START RECORDS FOR THIS TASK

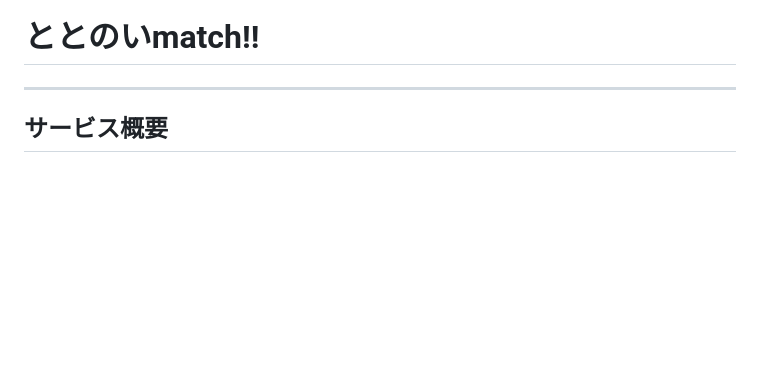
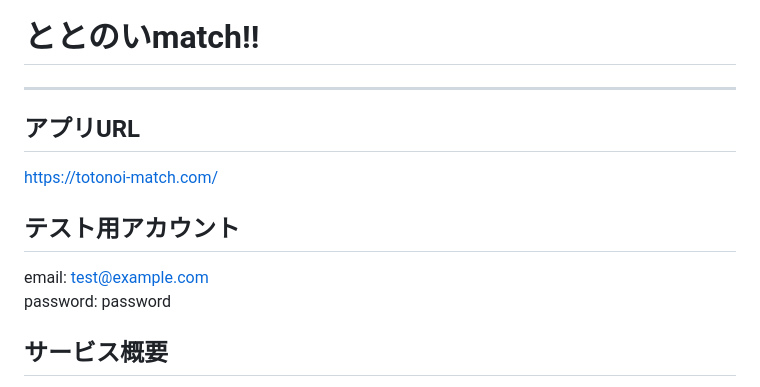
Before and after one commit to d-kichi/totonoi_match, a Markdown page: README.md, the part around the change. GitHub-like rendering; blank space fills up the shorter version.

```diff
--- a/README.md
+++ b/README.md
@@ -1,6 +1,13 @@
 # ととのいmatch!!
 
 ---
+
+## アプリURL
+https://totonoi-match.com/
+
+## テスト用アカウント
+email: test@example.com
+password: password
 
 ## サービス概要
 
```
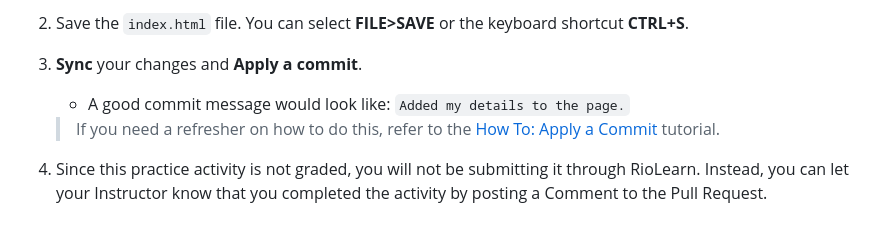
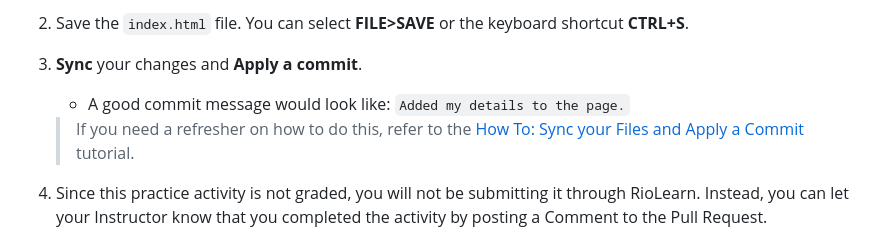
Before and after one commit to rsc-cis133DA-in-v12/CIS133DA-L3-GitHub-Practice-Template, a Markdown page: README.md, the part around the change. GitHub-like rendering.

```diff
--- a/README.md
+++ b/README.md
@@ -21,7 +21,8 @@ It is recommended that you view the `README.md` file in **Preview Mode** using *
 2. Save the `index.html` file. You can select **FILE>SAVE** or the keyboard shortcut **CTRL+S**.
 3. **Sync** your changes and **Apply a commit**.
    - A good commit message would look like: `Added my details to the page.`
-   > If you need a refresher on how to do this, refer to the [How To: Apply a Commit](https://riosalado.coursearc.com/content/cis-public/using-git-github-and-vs-code/working-on-activities-and-assignments#How-To-Apply-a-Commit-Sync-Your-Files-to-GitHub) tutorial.
+
+   > If you need a refresher on how to do this, refer to the [How To: Sync your Files and Apply a Commit](https://riosalado.coursearc.com/content/cis-public/using-git-github-and-vs-code/working-on-activities-and-assignments#How-To-Apply-a-Commit-Sync-Your-Files-to-GitHub) tutorial.
 4. Since this practice activity is not graded, you will not be submitting it through RioLearn. Instead, you can let your Instructor know that you completed the activity by posting a Comment to the Pull Request.
    - Be sure to include your instructor's username (with an at symbol `@`) to send the notification (e.g., `@username, {Comment goes here}`).
    - Your instructor's username can be found in the course announcements in RioLearn.
```
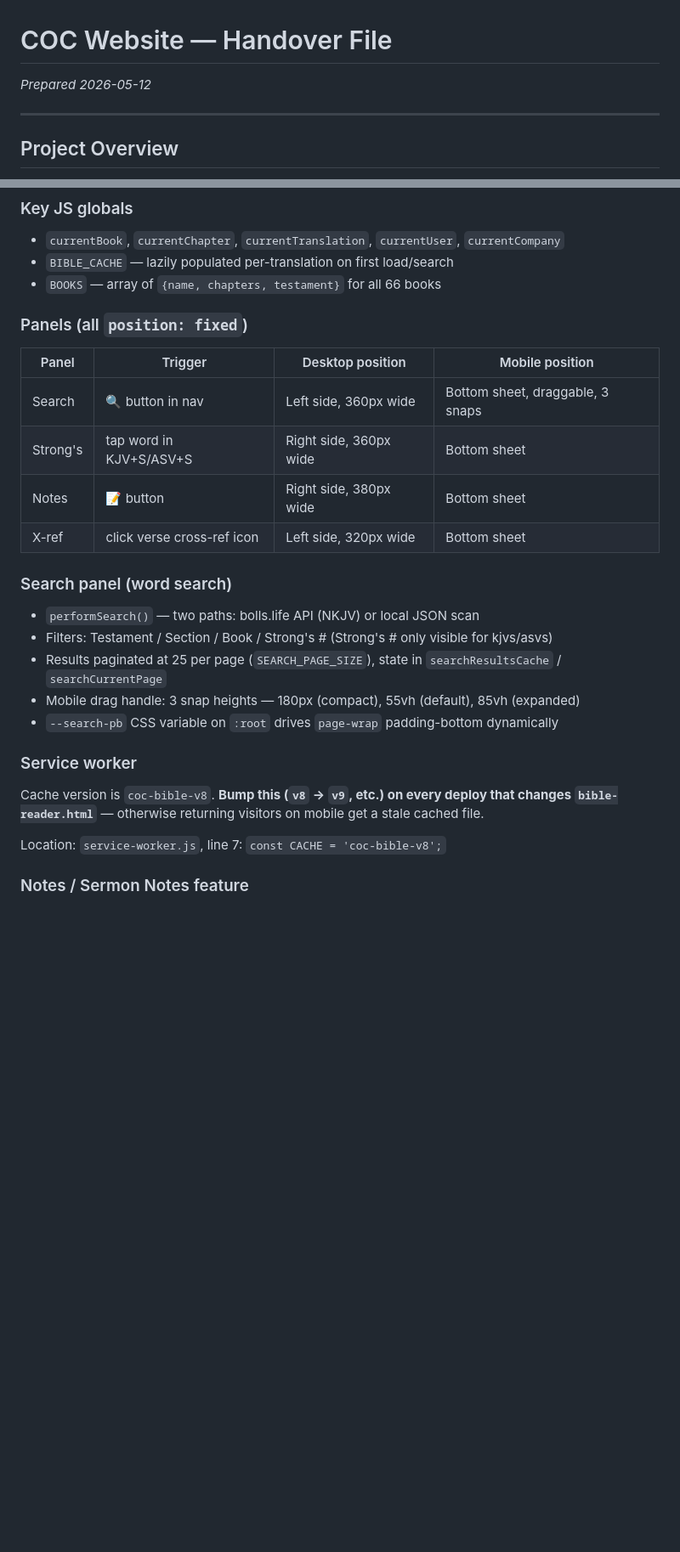
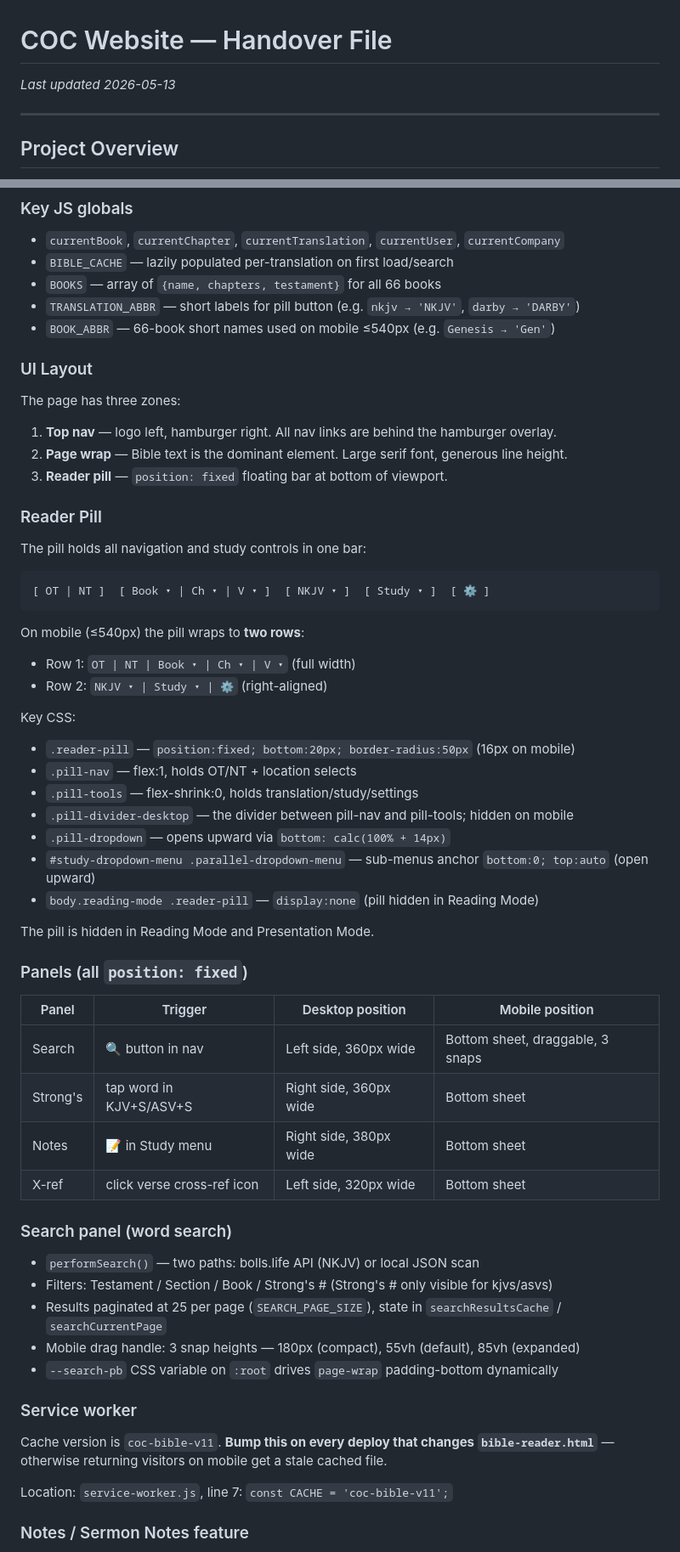
Before and after one commit to brandonr2630/coc-website, a Markdown page: HANDOVER.md, 2 parts joined by grey strips. Shown at 85% size. Rendered like a GitHub page; blank space fills up the shorter version.

````diff
--- a/HANDOVER.md
+++ b/HANDOVER.md
@@ -1,5 +1,5 @@
 # COC Website — Handover File
-*Prepared 2026-05-12*
+*Last updated 2026-05-13*
 
 ---
 
@@ -48,13 +48,45 @@ Two deployable files: `index.html` (landing page) and `bible-reader.html` (full
 - `currentBook`, `currentChapter`, `currentTranslation`, `currentUser`, `currentCompany`
 - `BIBLE_CACHE` — lazily populated per-translation on first load/search
 - `BOOKS` — array of `{name, chapters, testament}` for all 66 books
+- `TRANSLATION_ABBR` — short labels for pill button (e.g. `nkjv → 'NKJV'`, `darby → 'DARBY'`)
+- `BOOK_ABBR` — 66-book short names used on mobile ≤540px (e.g. `Genesis → 'Gen'`)
+
+### UI Layout
+
+The page has three zones:
+1. **Top nav** — logo left, hamburger right. All nav links are behind the hamburger overlay.
+2. **Page wrap** — Bible text is the dominant element. Large serif font, generous line height.
+3. **Reader pill** — `position: fixed` floating bar at bottom of viewport.
+
+### Reader Pill
+
+The pill holds all navigation and study controls in one bar:
+
+```
+[ OT | NT ]  [ Book ▾ | Ch ▾ | V ▾ ]  [ NKJV ▾ ]  [ Study ▾ ]  [ ⚙ ]
+```
+
+On mobile (≤540px) the pill wraps to **two rows**:
+- Row 1: `OT | NT | Book ▾ | Ch ▾ | V ▾` (full width)
+- Row 2: `NKJV ▾ | Study ▾ | ⚙` (right-aligned)
+
+Key CSS:
+- `.reader-pill` — `position:fixed; bottom:20px; border-radius:50px` (16px on mobile)
+- `.pill-nav` — flex:1, holds OT/NT + location selects
+- `.pill-tools` — flex-shrink:0, holds translation/study/settings
+- `.pill-divider-desktop` — the divider between pill-nav and pill-tools; hidden on mobile
+- `.pill-dropdown` — opens upward via `bottom: calc(100% + 14px)`
+- `#study-dropdown-menu .parallel-dropdown-menu` — sub-menus anchor `bottom:0; top:auto` (open upward)
+- `body.reading-mode .reader-pill` — `display:none` (pill hidden in Reading Mode)
+
+The pill is hidden in Reading Mode and Presentation Mode.
 
 ### Panels (all `position: fixed`)
 | Panel | Trigger | Desktop position | Mobile position |
 |-------|---------|-----------------|----------------|
 | Search | 🔍 button in nav | Left side, 360px wide | Bottom sheet, draggable, 3 snaps |
 | Strong's | tap word in KJV+S/ASV+S | Right side, 360px wide | Bottom sheet |
-| Notes | 📝 button | Right side, 380px wide | Bottom sheet |
+| Notes | 📝 in Study menu | Right side, 380px wide | Bottom sheet |
 | X-ref | click verse cross-ref icon | Left side, 320px wide | Bottom sheet |
 
 ### Search panel (word search)
@@ -65,9 +97,9 @@ Two deployable files: `index.html` (landing page) and `bible-reader.html` (full
 - `--search-pb` CSS variable on `:root` drives `page-wrap` padding-bottom dynamically
 
 ### Service worker
-Cache version is `coc-bible-v8`. **Bump this (`v8` → `v9`, etc.) on every deploy that changes `bible-reader.html`** — otherwise returning visitors on mobile get a stale cached file.
+Cache version is `coc-bible-v11`. **Bump this on every deploy that changes `bible-reader.html`** — otherwise returning visitors on mobile get a stale cached file.
 
-Location: `service-worker.js`, line 7: `const CACHE = 'coc-bible-v8';`
+Location: `service-worker.js`, line 7: `const CACHE = 'coc-bible-v11';`
 
 ### Notes / Sermon Notes feature
 - Data model: `coc_notes_sessions` in localStorage
````
Also changed, not shown: other parts of HANDOVER.md (+52 -23 lines).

END RECORDS FOR THIS TASK

WORK TASK:
Copy out each line of the data that holds the string "index".

ANSWER SPACE:
 2. Save the `index.html` file. You can select **FILE>SAVE** or the keyboard shortcut **CTRL+S**.
@@ -48,13 +48,45 @@ Two deployable files: `index.html` (landing page) and `bible-reader.html` (full
@@ -65,9 +97,9 @@ Two deployable files: `index.html` (landing page) and `bible-reader.html` (full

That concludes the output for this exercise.